As though Quayle was unfamiliar with what happened 21 years ago at the vice presidential debate, Mitchell recounted, "And Lloyd Bentsen memorably said, you know, 'I knew John Kennedy. I served with John Kennedy and you are no John Kennedy.' What happened after that?"
Finally getting to some sort of Kennedy-related query, she quizzed, "I know it was a big hiccup in the road for you. You ended up being elected in any case, but how did Ted Kennedy reach out to you?" Quayle, not surprisingly, didn't seem to enjoy the question and talked about how nice the Senator was to him during the '88 campaign. The former Vice President asserted that people who knew him, understood that he was up to the job. He then zinged Mitchell: "And people that didn't [know me], would sort of parrot what those of you in the media said at the time."
Backtracking somewhat, Mitchell responded, "I know we've all become caricatured and certainly politicians more than anyone else. And I know you went through all of that." She then moved on to standard questions reflecting on the life of Kennedy.
A transcript of the exchange, which occurred at 1:04pm EDT, follows:
ANDREA MITCHELL: Well, Mr. Vice President, obviously, there were moments, good moments and bad moments. One of your toughest moments was during the debate with Lloyd Benson when you compared yourself to John F. Kennedy, in terms of the amount of experience you had had in the Senate, comparing it to 1960, of course. And Lloyd Bentsen memorably said, you know, "I knew John Kennedy. I served with John Kennedy and you are no John Kennedy." What happened after that? I know it was a big hiccup in the road for you. You ended up being elected in any case, but how did Ted Kennedy reach out to you?-Scott Whitlock is a news analyst for the Media Research Center.
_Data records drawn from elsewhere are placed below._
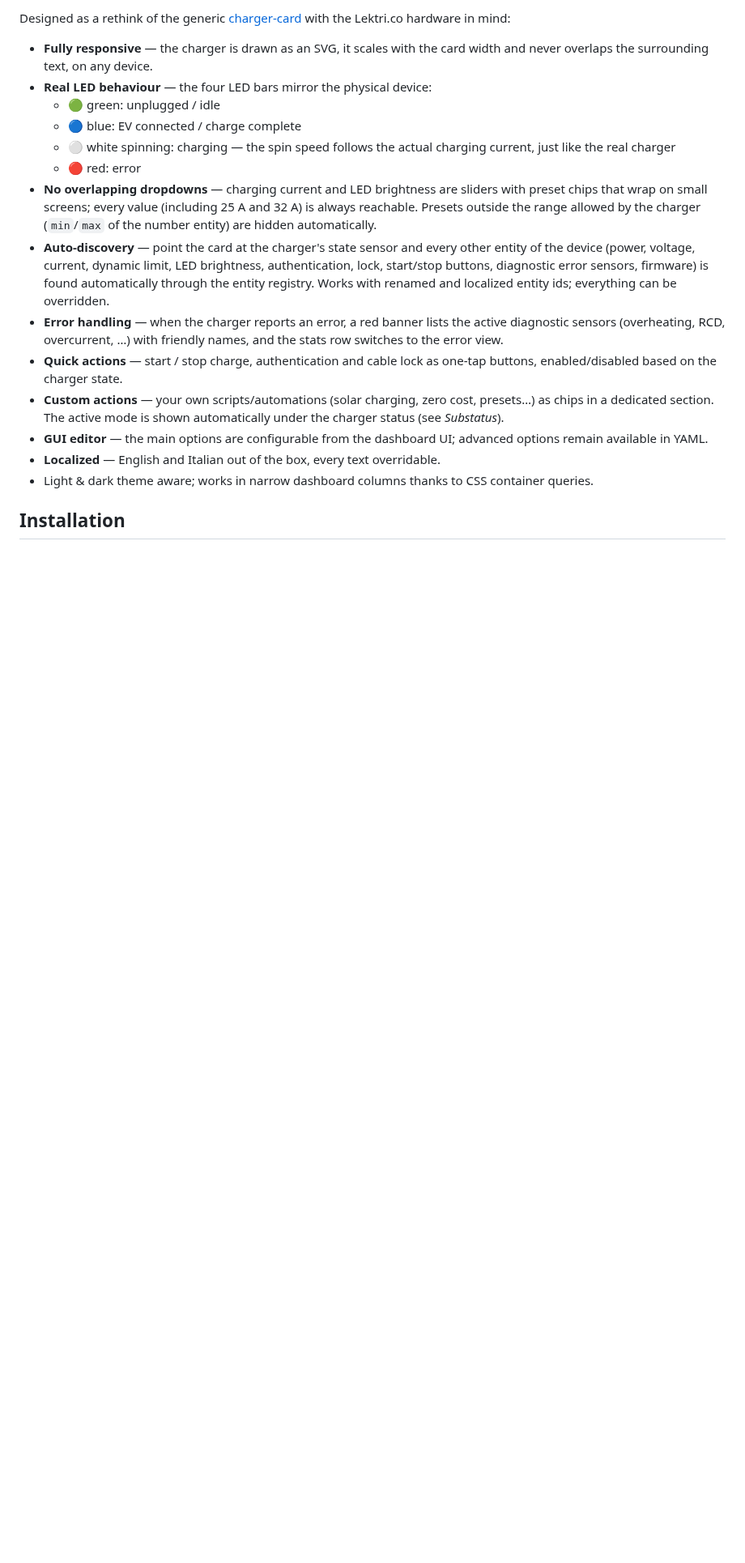
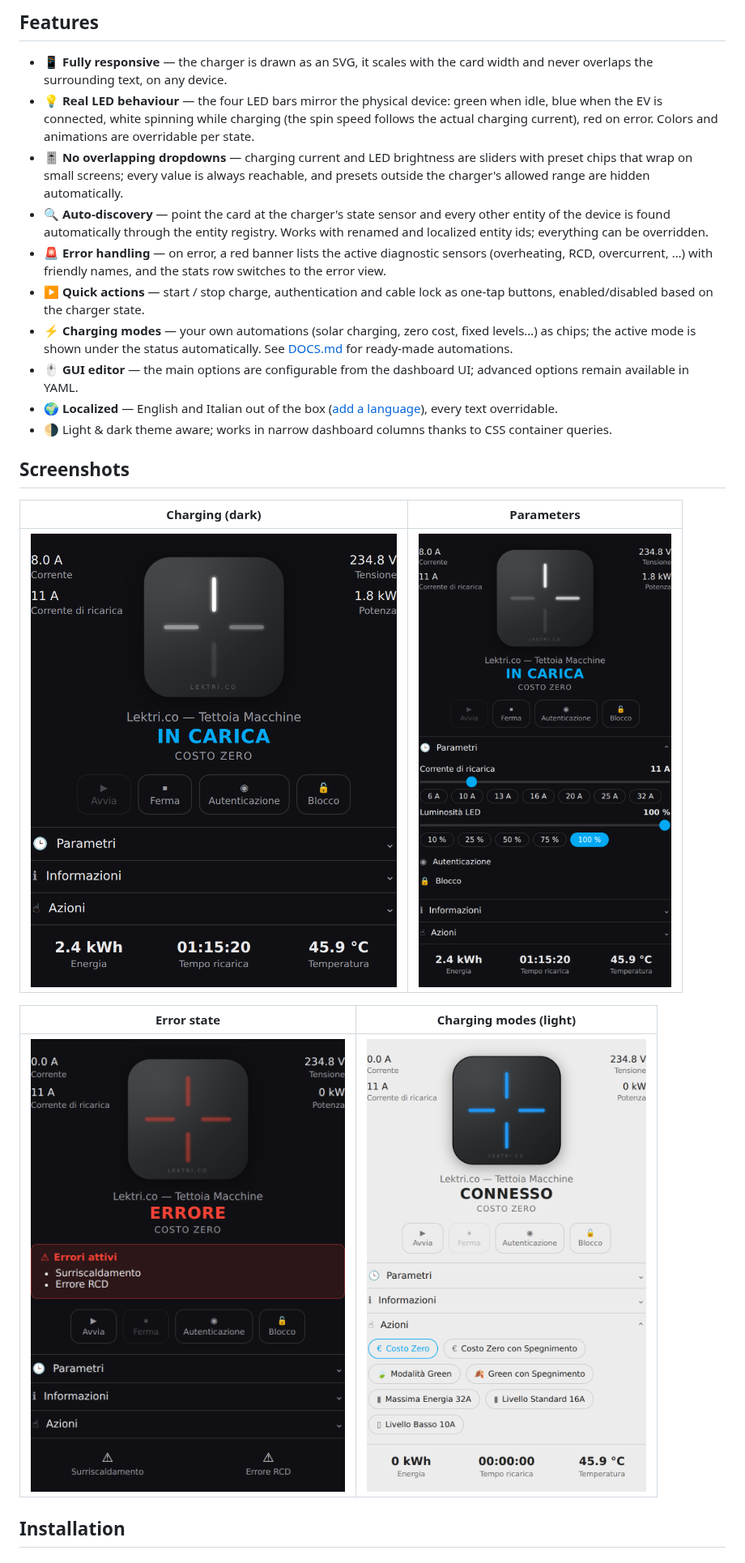
Before and after one commit to naked-head/lektrico-charger-card, a Markdown page: README.md, the part around one of its changes. Shown at 81% size. GitHub-like rendering; pictures changed too: docs/images/charging.png (added), docs/images/error.png (added), docs/images/light.png (added); blank space fills up the shorter version.

```diff
--- a/README.md
+++ b/README.md
@@ -7,39 +20,44 @@ integration.
 
-Designed as a rethink of the generic
-[charger-card](https://github.com/tmjo/charger-card) with the Lektri.co
-hardware in mind:
+## Features
 
-- **Fully responsive** — the charger is drawn as an SVG, it scales with the
-  card width and never overlaps the surrounding text, on any device.
-- **Real LED behaviour** — the four LED bars mirror the physical device:
-  - 🟢 green: unplugged / idle
-  - 🔵 blue: EV connected / charge complete
-  - ⚪ white spinning: charging — the spin speed follows the actual charging
-    current, just like the real charger
-  - 🔴 red: error
-- **No overlapping dropdowns** — charging current and LED brightness are
-  sliders with preset chips that wrap on small screens; every value
-  (including 25 A and 32 A) is always reachable. Presets outside the range
-  allowed by the charger (`min`/`max` of the number entity) are hidden
-  automatically.
-- **Auto-discovery** — point the card at the charger's state sensor and every
-  other entity of the device (power, voltage, current, dynamic limit, LED
-  brightness, authentication, lock, start/stop buttons, diagnostic error
-  sensors, firmware) is found automatically through the entity registry.
-  Works with renamed and localized entity ids; everything can be overridden.
-- **Error handling** — when the charger reports an error, a red banner lists
-  the active diagnostic sensors (overheating, RCD, overcurrent, …) with
-  friendly names, and the stats row switches to the error view.
-- **Quick actions** — start / stop charge, authentication and cable lock as
-  one-tap buttons, enabled/disabled based on the charger state.
-- **Custom actions** — your own scripts/automations (solar charging, zero
-  cost, presets…) as chips in a dedicated section. The active mode is shown
-  automatically under the charger status (see *Substatus*).
-- **GUI editor** — the main options are configurable from the dashboard UI;
-  advanced options remain available in YAML.
-- **Localized** — English and Italian out of the box, every text overridable.
-- Light & dark theme aware; works in narrow dashboard columns thanks to CSS
-  container queries.
+- 📱 **Fully responsive** — the charger is drawn as an SVG, it scales with
+  the card width and never overlaps the surrounding text, on any device.
+- 💡 **Real LED behaviour** — the four LED bars mirror the physical device:
+  green when idle, blue when the EV is connected, white spinning while
+  charging (the spin speed follows the actual charging current), red on
+  error. Colors and animations are overridable per state.
+- 🎚️ **No overlapping dropdowns** — charging current and LED brightness are
+  sliders with preset chips that wrap on small screens; every value is
+  always reachable, and presets outside the charger's allowed range are
+  hidden automatically.
+- 🔍 **Auto-discovery** — point the card at the charger's state sensor and
+  every other entity of the device is found automatically through the
+  entity registry. Works with renamed and localized entity ids; everything
+  can be overridden.
+- 🚨 **Error handling** — on error, a red banner lists the active
+  diagnostic sensors (overheating, RCD, overcurrent, …) with friendly
+  names, and the stats row switches to the error view.
+- ▶️ **Quick actions** — start / stop charge, authentication and cable lock
+  as one-tap buttons, enabled/disabled based on the charger state.
+- ⚡ **Charging modes** — your own automations (solar charging, zero cost,
+  fixed levels…) as chips; the active mode is shown under the status
+  automatically. See [DOCS.md](DOCS.md) for ready-made automations.
+- 🖱️ **GUI editor** — the main options are configurable from the dashboard
+  UI; advanced options remain available in YAML.
+- 🌍 **Localized** — English and Italian out of the box
+  ([add a language](DOCS.md#adding-a-language)), every text overridable.
+- 🌗 Light & dark theme aware; works in narrow dashboard columns thanks to
+  CSS container queries.
+
+## Screenshots
+
+| Charging (dark) | Parameters |
+| :---: | :---: |
+| ![Charging](docs/images/charging.png) | ![Parameters](docs/images/parameters.png) |
+
+| Error state | Charging modes (light) |
+| :---: | :---: |
+| ![Error](docs/images/error.png) | ![Modes](docs/images/light.png) |
 
 ## Installation
 
```
Also changed, not shown: other parts of README.md (+67 -47 lines), CHANGELOG.md (added, +54 -0 lines), DOCS.md (added, +270 -0 lines), docs/images/logo.png (added), 12 other files.
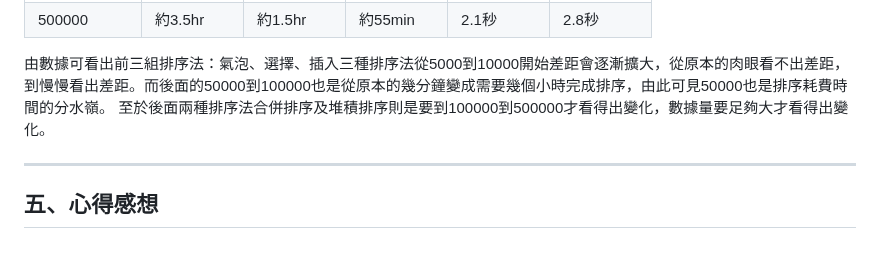
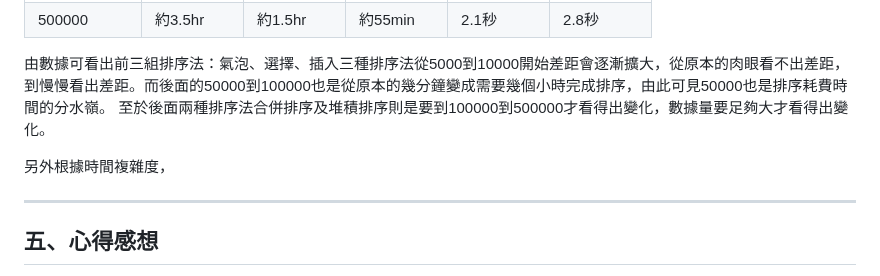
Before and after one commit to lichangye-art/sort_report, a Markdown page: README.md, the part around the change. Drawn GitHub-style; blank space fills up the shorter version.

```diff
--- a/README.md
+++ b/README.md
@@ -84,6 +84,8 @@
 由數據可看出前三組排序法：氣泡、選擇、插入三種排序法從5000到10000開始差距會逐漸擴大，從原本的肉眼看不出差距，到慢慢看出差距。而後面的50000到100000也是從原本的幾分鐘變成需要幾個小時完成排序，由此可見50000也是排序耗費時間的分水嶺。
 至於後面兩種排序法合併排序及堆積排序則是要到100000到500000才看得出變化，數據量要足夠大才看得出變化。
 
+另外根據時間複雜度，
+
 ---
 
 ## 五、心得感想
```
DAN QUAYLE: Well, it's very interesting. After that, he wrote me the very special note, handwritten. And it said something like this, "Dear Dan, I wish you all the very best in the campaign. However, without my vote." He said, "I will speak kindly or unkindly about you, whichever you think will help you the most. Best wishes, Ted." I still have that note. And it was a very special time. But, see, Ted Kennedy knew me. And, you know, when he spoke about me, he said, "Look, I disagree with him, but he knows what he's doing. He's up to the job." And people that knew me would say that. And people that didn't, would sort of parrot what those of you in the media said at the time.
MITCHELL: I know we've all become caricatured and certainly politicians more than anyone else. And I know you went through all of that. But there is the personal side and the way the Senate used to operate, not so much now, frankly. But Ted Kennedy knew your kids, families knew each other. Share a little bit about that.
QUAYLE: Well, when I first went to the Senate, he took me aside. He says, look, you've got three very young children. Take care of them. They're the most important thing to you. This job is important, but take care of those kids. And throughout my Senate career, he'd always ask about the kids, I'd ask about his kids. And Andrea, he knew the names of my kids. Now, how many other senators would know the names of their children? Not many. Maybe three or four. But, look, he loved family, he loved life, he had a passion for everything. And when Ted Kennedy would get involved in something, it was 110 percent. He didn't have a 50 percent or 90 percent, he was there all the way, full throttle.